Mr. Ahmed Bin Helli, Deputy Secretary-General of the League of Arab States, said that local level political commitment to implement disaster risk reduction must be accompanied by practical steps to tackle risk, a point also underlined by Dr. Fadi Hamdan, Director of the privately operated Disaster Risk Management Centre in Lebanon.
Dr. Hamdan presented an assessment of progress on HFA implementation in the Region and found that significant progress had been made in implementing HFA Priority 3, focused on education and public awareness but less so on Priority 4 which is focused on identifying and eliminating the underlying drivers of risk such as poverty, bad planning and land use, and environmental degradation.
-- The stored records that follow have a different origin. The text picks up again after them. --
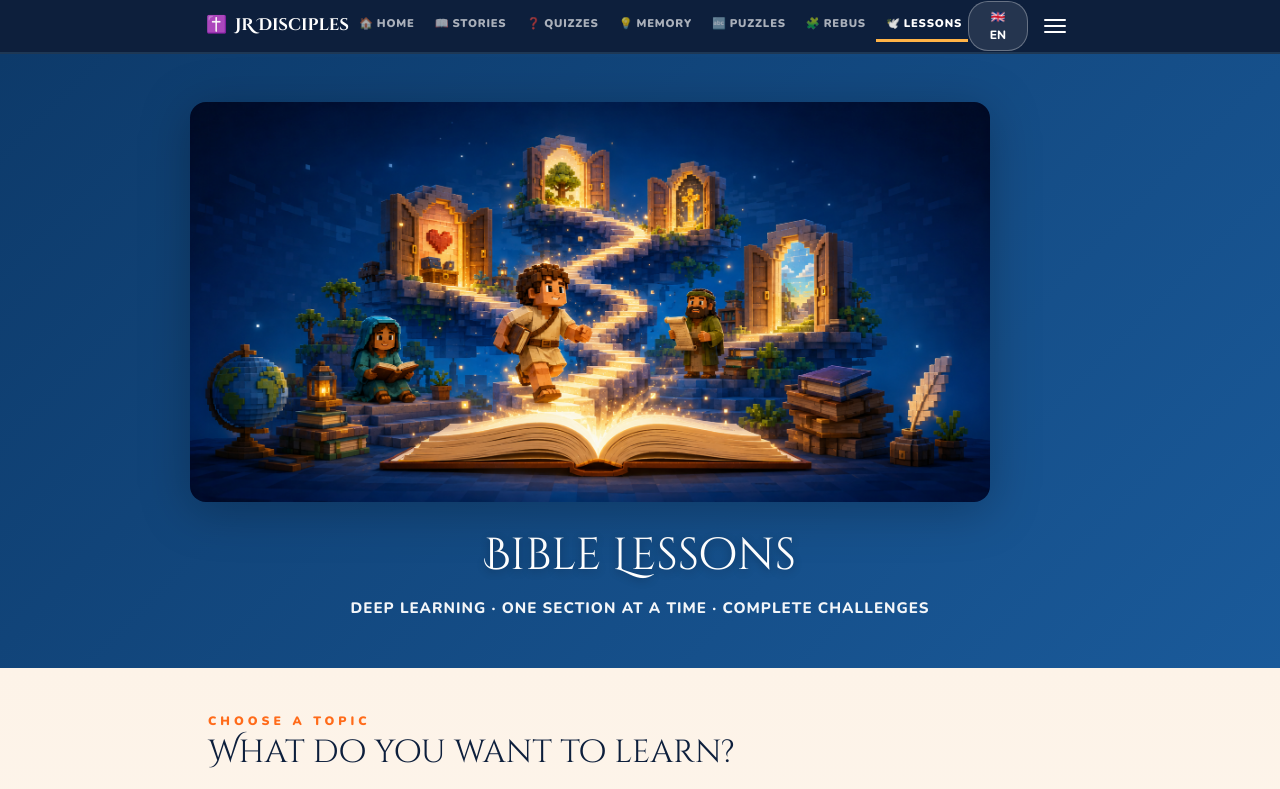
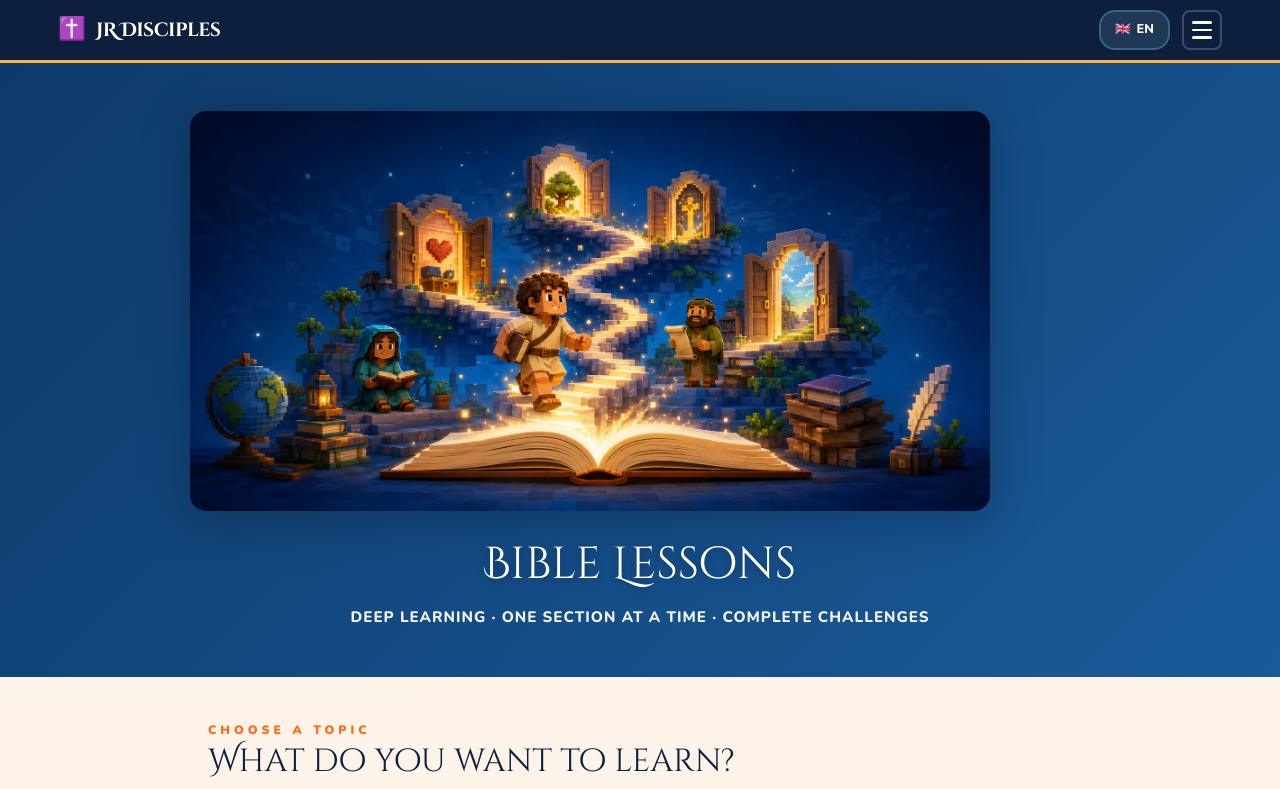
Before and after one commit to m3koval/JRDisciples, a Next.js app: page /lessons in a window 1280 px wide. Shown: the top 789 px of the page. Built offline with nearby package versions, Linux system fonts and the light colour scheme.

Commit message:
main hero video page

```diff
--- a/components/NavBar.tsx
+++ b/components/NavBar.tsx
@@ -36,20 +36,21 @@ export default function NavBar() {
   const t = useTranslation();
 
   return (
-    <nav style={{ background: "var(--deep)", position: "sticky", top: 0, zIndex: 100, borderBottom: "2px solid rgba(126,200,227,.15)" }}>
-      <div style={{ maxWidth: 900, margin: "0 auto", padding: "0 16px", display: "flex", alignItems: "center", justifyContent: "space-between", height: 52, minWidth: 0 }}>
+    <nav style={{ background: "var(--deep)", position: "sticky", top: 0, zIndex: 100, borderBottom: "3px solid var(--flame2)" }}>
+      <div style={{ maxWidth: 1200, margin: "0 auto", padding: "0 18px", display: "flex", alignItems: "center", justifyContent: "space-between", height: 60, gap: 16 }}>
         {/* Logo */}
         <Link href="/" style={{
           fontFamily: "var(--font-cinzel)", fontWeight: 700,
-          fontSize: "clamp(0.85rem, 4vw, 1.05rem)", color: "#fff",
-          textDecoration: "none", display: "flex", alignItems: "center", gap: 8,
-          whiteSpace: "nowrap", flexShrink: 0,
+          fontSize: "clamp(0.95rem, 3vw, 1.2rem)", color: "#fff",
+          textDecoration: "none", display: "flex", alignItems: "center", gap: 10,
+          whiteSpace: "nowrap", flexShrink: 0, transition: "opacity 0.2s",
         }}>
-          <span>✝️</span> <span className="hidden sm:inline">JR Disciples</span>
+          <span style={{ fontSize: "1.4rem" }}>✝️</span>
+          <span className="hidden sm:inline" style={{ letterSpacing: "-0.5px" }}>JR Disciples</span>
         </Link>
 
-        {/* Desktop links */}
-        <ul style={{ display: "flex", gap: 0, listStyle: "none", margin: 0, padding: 0, overflow: "auto", scrollBehavior: "smooth" }} className="hidden lg:flex">
+        {/* Desktop links - center */}
+        <ul style={{ display: "none", gap: 0, listStyle: "none", margin: 0, padding: 0, flex: 1, justifyContent: "center" }} className="lg:flex">
           {NavLinksContent({ t }).map((link) => {
             const active = link.href === "/" ? pathname === "/" : pathname.startsWith(link.href);
             return (
@@ -58,14 +59,16 @@ export default function NavBar() {
                   href={link.href}
                   style={{
                     fontFamily: "var(--font-nunito)", fontWeight: 900,
-                    fontSize: "0.7rem", letterSpacing: "0.8px", textTransform: "uppercase",
-                    color: active ? "#fff" : "rgba(255,255,255,.65)",
-                    textDecoration: "none", padding: "6px 10px", borderRadius: 0,
-                    display: "flex", alignItems: "center", gap: 3,
+                    fontSize: "0.75rem", letterSpacing: "0.9px", textTransform: "uppercase",
+                    color: active ? "var(--flame2)" : "rgba(255,255,255,.75)",
+                    textDecoration: "none", padding: "8px 14px", borderRadius: 6,
+                    display: "flex", alignItems: "center", gap: 6,
                     borderBottom: active ? "3px solid var(--flame2)" : "3px solid transparent",
-                    transition: "color 0.15s",
+                    transition: "all 0.2s",
                     whiteSpace: "nowrap",
                   }}
+                  onMouseEnter={(e) => e.currentTarget.style.color = "var(--flame2)"}
+                  onMouseLeave={(e) => e.currentTarget.style.color = active ? "var(--flame2)" : "rgba(255,255,255,.75)"}
                 >
                   <span>{link.emoji}</span>
                   <span className="hidden xl:inline">{link.label}</span>
@@ -75,35 +78,46 @@ export default function NavBar() {
           })}
         </ul>
 
+        {/* Spacer for flex alignment */}
+        <div style={{ flex: 1, display: "none" }} className="lg:block" />
+
+        {/* Right side: Language + Hamburger */}
+        <div style={{ display: "flex", alignItems: "center", gap: 12, justifyContent: "flex-end" }}>
           {/* Language selector */}
-        <div style={{ position: "relative", marginLeft: "auto" }}>
+          <div style={{ position: "relative" }}>
             <button
               onClick={() => setLangOpen(!langOpen)}
               style={{
-              background: "rgba(255,255,255,.1)",
-              border: "1px solid rgba(255,255,255,.3)",
+                background: language === "en" ? "rgba(126,200,227,.15)" : "rgba(255,107,26,.15)",
+                border: language === "en" ? "2px solid rgba(126,200,227,.3)" : "2px solid rgba(255,107,26,.3)",
                 color: "#fff",
-              padding: "6px 12px",
-              borderRadius: 20,
+                padding: "8px 14px",
+                borderRadius: 16,
                 cursor: "pointer",
                 fontFamily: "var(--font-nunito)",
                 fontWeight: 800,
-              fontSize: "0.75rem",
-              marginRight: 8,
+                fontSize: "0.8rem",
+                display: "flex", alignItems: "center", gap: 6,
+                transition: "all 0.2s",
+                whiteSpace: "nowrap",
               }}
+              onMouseEnter={(e) => e.currentTarget.style.opacity = "0.9"}
+              onMouseLeave={(e) => e.currentTarget.style.opacity = "1"}
             >
-            {language === "en" ? "🇬🇧 EN" : "🇷🇺 РУ"}
+              <span>{language === "en" ? "🇬🇧" : "🇷🇺"}</span>
+              <span className="hidden sm:inline">{language === "en" ? "EN" : "РУ"}</span>
             </button>
             {langOpen && (
               <div style={{
                 position: "absolute",
-              top: 40,
+                top: 44,
                 right: 0,
                 background: "#0a1a30",
-              border: "1px solid rgba(255,255,255,.2)",
+                border: "2px solid rgba(255,255,255,.15)",
                 borderRadius: 12,
                 overflow: "hidden",
                 zIndex: 50,
+                boxShadow: "0 8px 32px rgba(0,0,0,.3)",
               }}>
                 <button
                   onClick={() => {
@@ -113,18 +127,23 @@ export default function NavBar() {
                   style={{
                     display: "block",
                     width: "100%",
-                  padding: "10px 16px",
-                  background: language === "en" ? "rgba(255,255,255,.1)" : "none",
+                    padding: "12px 18px",
+                    background: language === "en" ? "rgba(126,200,227,.15)" : "none",
                     border: "none",
                     color: "#fff",
                     cursor: "pointer",
                     textAlign: "left",
                     fontFamily: "var(--font-nunito)",
                     fontWeight: 800,
+                    fontSize: "0.85rem",
+                    transition: "background 0.15s",
                   }}
+                  onMouseEnter={(e) => language !== "en" && (e.currentTarget.style.background = "rgba(126,200,227,.1)")}
+                  onMouseLeave={(e) => language !== "en" && (e.currentTarget.style.background = "none")}
                 >
                   🇬🇧 English
                 </button>
+                <div style={{ borderTop: "1px solid rgba(255,255,255,.1)" }} />
                 <button
                   onClick={() => {
                     setLanguage("ru");
@@ -133,16 +152,19 @@ export default function NavBar() {
                   style={{
                     display: "block",
                     width: "100%",
-                  padding: "10px 16px",
-                  background: language === "ru" ? "rgba(255,255,255,.1)" : "none",
+                    padding: "12px 18px",
+                    background: language === "ru" ? "rgba(255,107,26,.15)" : "none",
                     border: "none",
-                  borderTop: "1px solid rgba(255,255,255,.1)",
                     color: "#fff",
                     cursor: "pointer",
                     textAlign: "left",
                     fontFamily: "var(--font-nunito)",
                     fontWeight: 800,
+                    fontSize: "0.85rem",
+                    transition: "background 0.15s",
                   }}
+                  onMouseEnter={(e) => language !== "ru" && (e.currentTarget.style.background = "rgba(255,107,26,.1)")}
+                  onMouseLeave={(e) => language !== "ru" && (e.currentTarget.style.background = "none")}
                 >
                   🇷🇺 Русский
                 </button>
@@ -155,17 +177,39 @@ export default function NavBar() {
             className="lg:hidden"
             onClick={() => setOpen(!open)}
             aria-label="Toggle menu"
-          style={{ background: "none", border: "none", cursor: "pointer", padding: 8, display: "flex", flexDirection: "column", gap: 4, marginLeft: "auto" }}
+            style={{
+              background: open ? "rgba(255,107,26,.15)" : "none",
+              border: "2px solid rgba(255,255,255,.2)",
+              cursor: "pointer",
+              padding: 8,
+              display: "flex",
+              flexDirection: "column",
+              gap: 5,
+              borderRadius: 8,
+              transition: "all 0.2s",
+              width: 40,
+              height: 40,
+              justifyContent: "center",
+              alignItems: "center",
+            }}
           >
-          <div style={{ width: 22, height: 2, background: "#fff", borderRadius: 2 }} />
-          <div style={{ width: 22, height: 2, background: "#fff", borderRadius: 2 }} />
-          <div style={{ width: 22, height: 2, background: "#fff", borderRadius: 2 }} />
+            <div style={{ width: 20, height: 2.5, background: "#fff", borderRadius: 2, transition: "all 0.3s", transform: open ? "rotate(45deg) translateY(8px)" : "rotate(0)" }} />
+            <div style={{ width: 20, height: 2.5, background: "#fff", borderRadius: 2, transition: "opacity 0.3s", opacity: open ? 0 : 1 }} />
+            <div style={{ width: 20, height: 2.5, background: "#fff", borderRadius: 2, transition: "all 0.3s", transform: open ? "rotate(-45deg) translateY(-8px)" : "rotate(0)" }} />
           </button>
+        </div>
       </div>
 
       {/* Mobile/tablet dropdown */}
       {open && (
-        <div style={{ background: "#0a1a30", borderTop: "1px solid rgba(255,255,255,.08)", padding: "8px 16px 16px", maxHeight: "calc(100vh - 52px)", overflowY: "auto" }}>
+        <div style={{
+          background: "linear-gradient(135deg, #0a1a30 0%, #0d2a45 100%)",
+          borderTop: "2px solid var(--flame2)",
+          padding: "12px 18px 18px",
+          maxHeight: "calc(100vh - 60px)",
+          overflowY: "auto",
+          animation: "slideDown 0.3s ease-out",
+        }}>
           {NavLinksContent({ t }).map((link) => {
             const active = link.href === "/" ? pathname === "/" : pathname.startsWith(link.href);
             return (
@@ -174,71 +218,40 @@ export default function NavBar() {
                 href={link.href}
                 onClick={() => setOpen(false)}
                 style={{
-                  display: "flex", alignItems: "center", gap: 8,
+                  display: "flex", alignItems: "center", gap: 12,
                   fontFamily: "var(--font-nunito)", fontWeight: 800,
-                  fontSize: "clamp(0.85rem, 2vw, 0.95rem)", color: active ? "#fff" : "rgba(255,255,255,.65)",
-                  textDecoration: "none", padding: "12px 8px",
-                  borderLeft: active ? "3px solid var(--flame2)" : "3px solid transparent",
-                  background: active ? "rgba(255,179,71,.12)" : "none",
-                  borderRadius: 4,
+                  fontSize: "clamp(0.9rem, 2vw, 1rem)",
+                  color: active ? "var(--flame2)" : "rgba(255,255,255,.8)",
+                  textDecoration: "none", padding: "14px 12px",
+                  borderLeft: active ? "4px solid var(--flame2)" : "4px solid transparent",
+                  background: active ? "rgba(255,107,26,.1)" : "none",
+                  borderRadius: 6,
+                  marginBottom: 4,
+                  transition: "all 0.15s",
                 }}
+                onMouseEnter={(e) => !active && (e.currentTarget.style.background = "rgba(255,255,255,.05)")}
+                onMouseLeave={(e) => !active && (e.currentTarget.style.background = "none")}
               >
-                <span>{link.emoji}</span>
+                <span style={{ fontSize: "1.2rem" }}>{link.emoji}</span>
                 <span>{link.label}</span>
               </Link>
             );
           })}
-          <div style={{ borderTop: "1px solid rgba(255,255,255,.1)", marginTop: 8, paddingTop: 8 }}>
-            <button
-              onClick={() => {
-                setLanguage("en");
-                setOpen(false);
-              }}
-              style={{
-                display: "block",
-                width: "100%",
-                padding: "10px 8px",
-                background: language === "en" ? "rgba(255,179,71,.12)" : "none",
-                border: "none",
-                color: "#fff",
-                cursor: "pointer",
-                textAlign: "left",
-                fontFamily: "var(--font-nunito)",
-                fontWeight: 800,
-                fontSize: "0.9rem",
-                borderLeft: language === "en" ? "3px solid var(--flame2)" : "3px solid transparent",
-                borderRadius: 4,
-              }}
-            >
-              🇬🇧 English
-            </button>
-            <button
-              onClick={() => {
-                setLanguage("ru");
-                setOpen(false);
-              }}
-              style={{
-                display: "block",
-                width: "100%",
-                padding: "10px 8px",
-                background: language === "ru" ? "rgba(255,179,71,.12)" : "none",
-                border: "none",
-                color: "#fff",
-                cursor: "pointer",
-                textAlign: "left",
-                fontFamily: "var(--font-nunito)",
-                fontWeight: 800,
-                fontSize: "0.9rem",
-                borderLeft: language === "ru" ? "3px solid var(--flame2)" : "3px solid transparent",
-                borderRadius: 4,
-                marginTop: 4,
-              }}
-            >
-              🇷🇺 Русский
-            </button>
-          </div>
         </div>
       )}
+
+      <style>{`
+        @keyframes slideDown {
+          from {
+            opacity: 0;
+            transform: translateY(-8px);
+          }
+          to {
+            opacity: 1;
+            transform: translateY(0);
+          }
+        }
+      `}</style>
     </nav>
   );
 }
```
Also changed, not shown: app/page.tsx (+24 -0 lines). Lines whose indentation alone changed are shown as unchanged.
The Egyptian Minister of Urban Renewal and Informal Settlements, Dr. Laila Iskandar, said that climate change and population growth were adding significantly to the challenges of disaster risk reduction in a region where millions are already displaced by conflict. Managing disaster risk is essential to development and the delivery of social justice.
Japan’s State Minister for Foreign Affairs, Minoru Kiuchi, said that next year - for the third time in 30 years - Japan will be hosting the World Conference on Disaster Risk Reduction in Sendai, Japan, following Kobe in 1994 and Yokokama in 2005.
He said it would be a crucial occasion to decide on the succeeding framework to the HFA and provided an essential opportunity to mainstream disaster risk reduction into sustainable development. The Conference would be held in Fukushima Prefecture which had borne the brunt of the 20,000 casualties suffered in the Great East Japan Earthquake and Tsunami of 2011.
Minister Kiuchi said Japan was encouraging representation at the highest level including heads of state and government ministers. He promised continued technical cooperation between Japan and the region in the area of disaster risk management.